Exporters see opportunity for Irish beef in China

Weak euro and Chinese fondness for alternative cuts could be crucial, as exporters visit Shanghai

Irish food exporters travelled to Shanghai earlier this month to take part in the SIAL China Food Fair, with meat industry representatives hopeful they can build on China's decision to lift restrictions on Irish beef.

With Irish milk exports to China worth €400 million, and with the beef ban lifted, the country is emerging as an important customer for Irish food producers. Ireland’s food exports to China have more than doubled to €620 million since 2011.

The value of Irish food and drink exports to China have increased in value tenfold over the past 10 years. China is Ireland’s second-biggest market for both dairy and pigmeat and the sixth largest market overall.

"The increased presence of Irish companies at SIAL proves the commitment of Bord Bia and our food exporters to respond to the new opportunities in Asia and China," said Aidan Cotter, chief executive of Bord Bia.


“In the meantime the lifting of the ban on Irish beef provide the opportunity for our beef exporters to forge similarly fruitful relationships.”

The Food Fair hosted 2,734 exhibitors from around the world and more than 55,000 buyers in 10 halls, spread over 115,000sq m.

The weakness of the euro is a great opportunity for food exports to China.

According to Bord Bia, markets outside the EU accounted for 29 per cent of Ireland’s food and drink exports in 2014, an increase of 15 per cent on the previous year, to stand at €3 billion.

“The growth in exports in 2014 was led by Asia (€850 million) with almost two-thirds of this figure accounted for by China (61 per cent) where exports increased by almost 40 per cent to reach €520 million,” said Cotter.

Chinese consumer preference is for beef cuts which are less in demand in European markets, which provides a complementary export outlet and maximises the overall returns to Irish producers and processors, he said.

There was also a large contingent of Chinese buyers atBord Bia's Marketplace International 2015 event in Dublin in March.

Trade visitors

Ahead of the event, Bord Bia reached out to more than 1,000 potential trade visitors and the organisation said it would provide marketing expertise and logistical backup to the nine participating Irish exporters and their clients.

Among the Irish firms on the Origin Green pavilion were ABP Ireland, AgraKepak International, Ashbourne Meat Processors, Dawn Meats Group, Dawn Pork & Bacon/Dawn International, Liffey Meats, Rosderra Irish Meats Group Ltd, ORNUA and Glanbia Consumer Foods Ireland.

China banned EU imports over mad cow disease, or BSE, the epidemic that spread from Britain to mainland Europe, 15 years ago, but now Ireland is the only European country allowed to export beef to China.

By 2018, per capita kilogram consumption of beef is expected to be five kilos per annum versus 40 kilos for pork.

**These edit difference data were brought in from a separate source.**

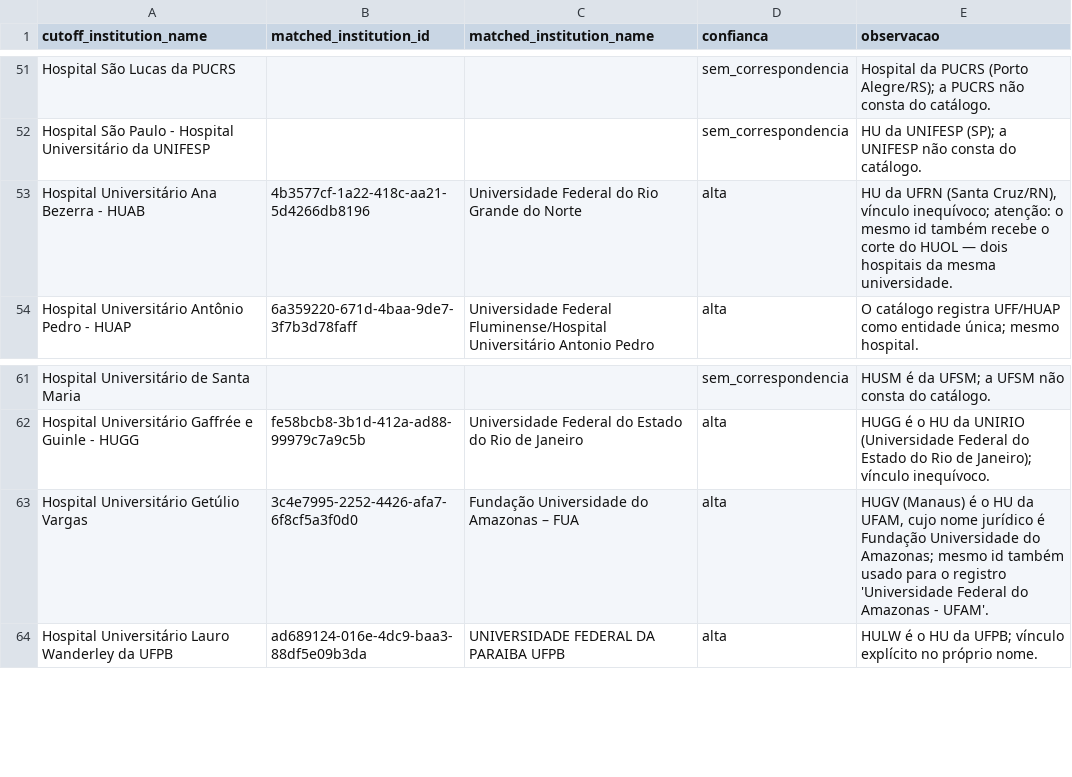
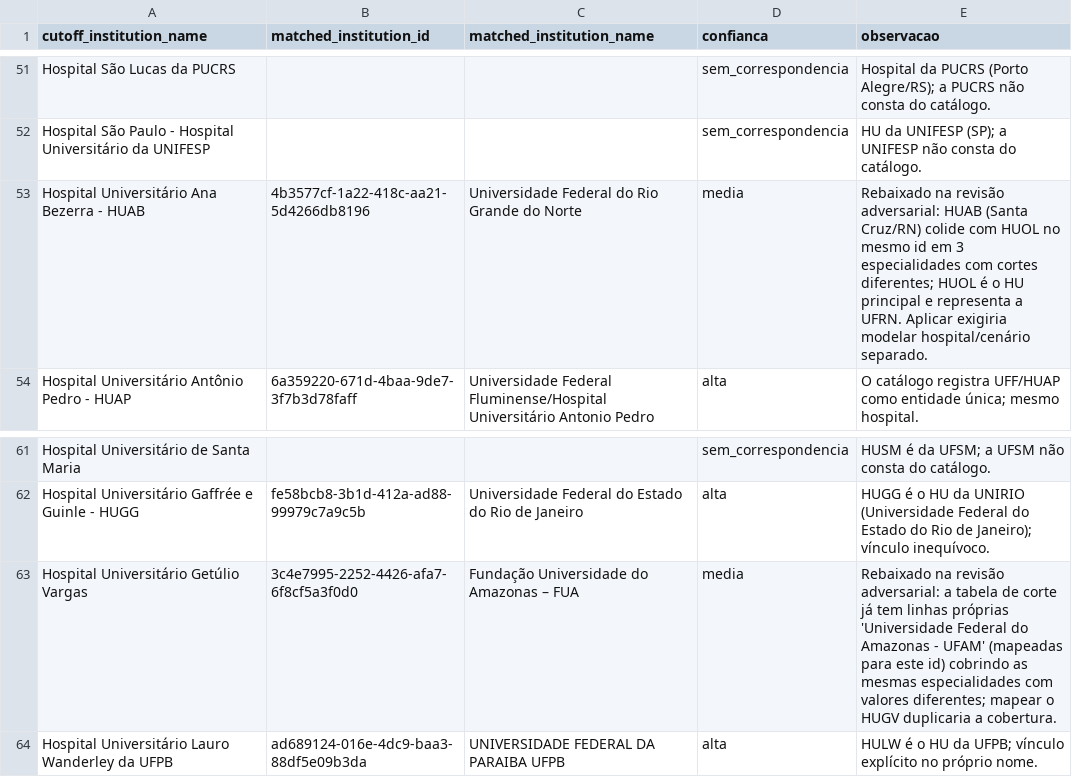
Before and after one commit to felipesanar/enamed-arena, a CSV file: docs/superpowers/specs/2026-06-11-cutoff-de-para.csv, drawn as a sheet; only a part is shown, gaps mark what is left out.

```diff
--- a/docs/superpowers/specs/2026-06-11-cutoff-de-para.csv
+++ b/docs/superpowers/specs/2026-06-11-cutoff-de-para.csv
@@ -52,3 +52,3 @@ cutoff_institution_name,matched_institution_id,matched_institution_name,confianc
 "Hospital São Paulo - Hospital Universitário da UNIFESP",,,"sem_correspondencia","HU da UNIFESP (SP); a UNIFESP não consta do catálogo."
-"Hospital Universitário Ana Bezerra - HUAB","4b3577cf-1a22-418c-aa21-5d4266db8196","Universidade Federal do Rio Grande do Norte","alta","HU da UFRN (Santa Cruz/RN), vínculo inequívoco; atenção: o mesmo id também recebe o corte do HUOL — dois hospitais da mesma universidade."
+"Hospital Universitário Ana Bezerra - HUAB","4b3577cf-1a22-418c-aa21-5d4266db8196","Universidade Federal do Rio Grande do Norte","media","Rebaixado na revisão adversarial: HUAB (Santa Cruz/RN) colide com HUOL no mesmo id em 3 especialidades com cortes diferentes; HUOL é o HU principal e representa a UFRN. Aplicar exigiria modelar hospital/cenário separado."
 "Hospital Universitário Antônio Pedro - HUAP","6a359220-671d-4baa-9de7-3f7b3d78faff","Universidade Federal Fluminense/Hospital Universitário Antonio Pedro","alta","O catálogo registra UFF/HUAP como entidade única; mesmo hospital."
@@ -62,3 +62,3 @@ cutoff_institution_name,matched_institution_id,matched_institution_name,confianc
 "Hospital Universitário Gaffrée e Guinle - HUGG","fe58bcb8-3b1d-412a-ad88-99979c7a9c5b","Universidade Federal do Estado do Rio de Janeiro","alta","HUGG é o HU da UNIRIO (Universidade Federal do Estado do Rio de Janeiro); vínculo inequívoco."
-"Hospital Universitário Getúlio Vargas","3c4e7995-2252-4426-afa7-6f8cf5a3f0d0","Fundação Universidade do Amazonas – FUA","alta","HUGV (Manaus) é o HU da UFAM, cujo nome jurídico é Fundação Universidade do Amazonas; mesmo id também usado para o registro 'Universidade Federal do Amazonas - UFAM'."
+"Hospital Universitário Getúlio Vargas","3c4e7995-2252-4426-afa7-6f8cf5a3f0d0","Fundação Universidade do Amazonas – FUA","media","Rebaixado na revisão adversarial: a tabela de corte já tem linhas próprias 'Universidade Federal do Amazonas - UFAM' (mapeadas para este id) cobrindo as mesmas especialidades com valores diferentes; mapear o HUGV duplicaria a cobertura."
 "Hospital Universitário Lauro Wanderley da UFPB","ad689124-016e-4dc9-baa3-88df5e09b3da","UNIVERSIDADE FEDERAL DA PARAIBA UFPB","alta","HULW é o HU da UFPB; vínculo explícito no próprio nome."
```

China’s middle class is increasingly fond of imported beef and demand is expected to rise to more than 750,000 tonnes by 2023, while still only accounting for approximately 3 per cent of the country’s meat consumption.